“It’s a good thing that I took myself to the hospital and didn’t just brush this off,” Carson says. “That’s what a lot of people might do, particularly men or people who are very fit or athletic. Instead, I listened to my body, got the medical attention I needed, and avoided a real crisis or something really much more awful.”
Blood Clots Affect Everyone
As a two-time National Football League (NFL) Linebacker of the Year, Carson is no stranger to pain. He spent 13 seasons playing in the NFL, and was selected by his NFL peers nine times to play in the Pro Bowl. Despite his history as a professional athlete, and his current fitness level, Carson is not immune to blood clots. For Blood Clot Awareness Month 2019, Carson is collaborating with the National Blood Clot Alliance to help raise awareness about blood clots by sharing his personal story with others and demonstrating that dangerous blood clots can happen to anyone.
“Each year, NBCA orchestrates a robust communications effort to coincide with the recognition of Blood Clot Awareness Month in March,” says NBCA’s Director of Communications & Health Marketing Lisa Fullam. “NBCA is honored to have Mr. Carson lend his voice to our work this year, as we know that his story will help us amplify these public education efforts and be met with great enthusiasm among our constituents who also always step up their efforts to build awareness about life-threatening blood clots at this time of year.”
New NBCA e-Magazine

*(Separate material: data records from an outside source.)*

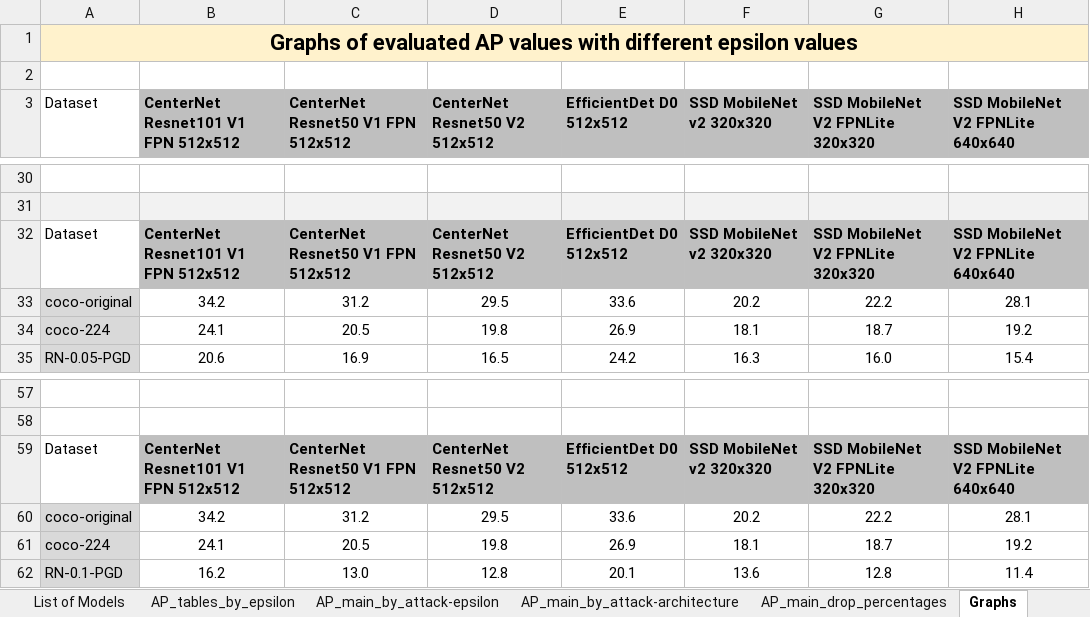
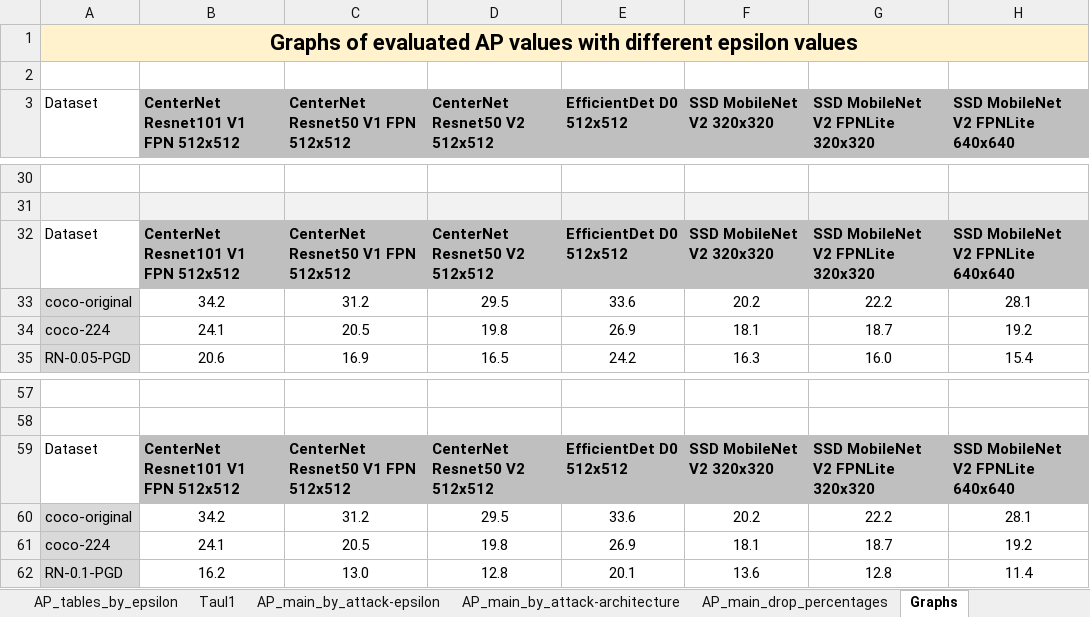
Before and after one commit to vikamayr/project_ae, an Excel workbook: model_evaluation_results.xlsx, sheet Graphs, drawn as a sheet; only a part is shown, gaps mark what is left out; values as stored, in another font and other column widths than the file's, no borders; charts and pictures and conditional formats and table styles not drawn; the diff names each change by its address in the sheet, - before the commit and + after, or states it on an @@ line.

```diff
--- a/model_evaluation_results.xlsx (sheet Graphs)
+++ b/model_evaluation_results.xlsx (sheet Graphs)
+sheet tab: Taul1
-F3: SSD MobileNet v2 320x320
+F3: SSD MobileNet V2 320x320
-F32 (SSD MobileNet V2 320x320): SSD MobileNet v2 320x320
+F32 (SSD MobileNet V2 320x320): SSD MobileNet V2 320x320
-F59 (SSD MobileNet V2 320x320): SSD MobileNet v2 320x320
+F59 (SSD MobileNet V2 320x320): SSD MobileNet V2 320x320
```
Also changed, not shown: sheet AP_main_by_attack-epsilon, charts or pictures.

Carson is sharing his personal experience with blood clots in the inaugural issue of NBCA’s new Blood Clot Awareness Month e-magazine. This digital magazine was unveiled today, and can be read here Personal Perspectives: My Blood Clot, My Life. In addition, Carson will share his story on NBCA’s website, as well as across the organization’s social media channels, throughout the month of March.
“I consider myself lucky, because I listened to my body and I survived,” Carson notes. There are others, including some of my contemporaries in the professional sports world, who have not been so lucky. I want everyone to understand these important health issues and the risks that exist.”
Today, Carson, who received his Bachelor of Science Degree in Education before kicking off his professional football career in the NFL, is retired from professional sports, but remains active with numerous business and sports broadcasting initiatives, and also dedicates his time and talent to a number of charitable activities, including important health awareness programs that allow him to exercise his skills as an educator and health advocate.
Blood clots do not discriminate. They can happen to anyone regardless of age, race, gender, or fitness level. Each year in this country, about one million people are affected by blood clots, and about 100,000 of these people will lose their lives, which is greater than the number of deaths due to AIDS, breast cancer, and motor vehicle crashes combined.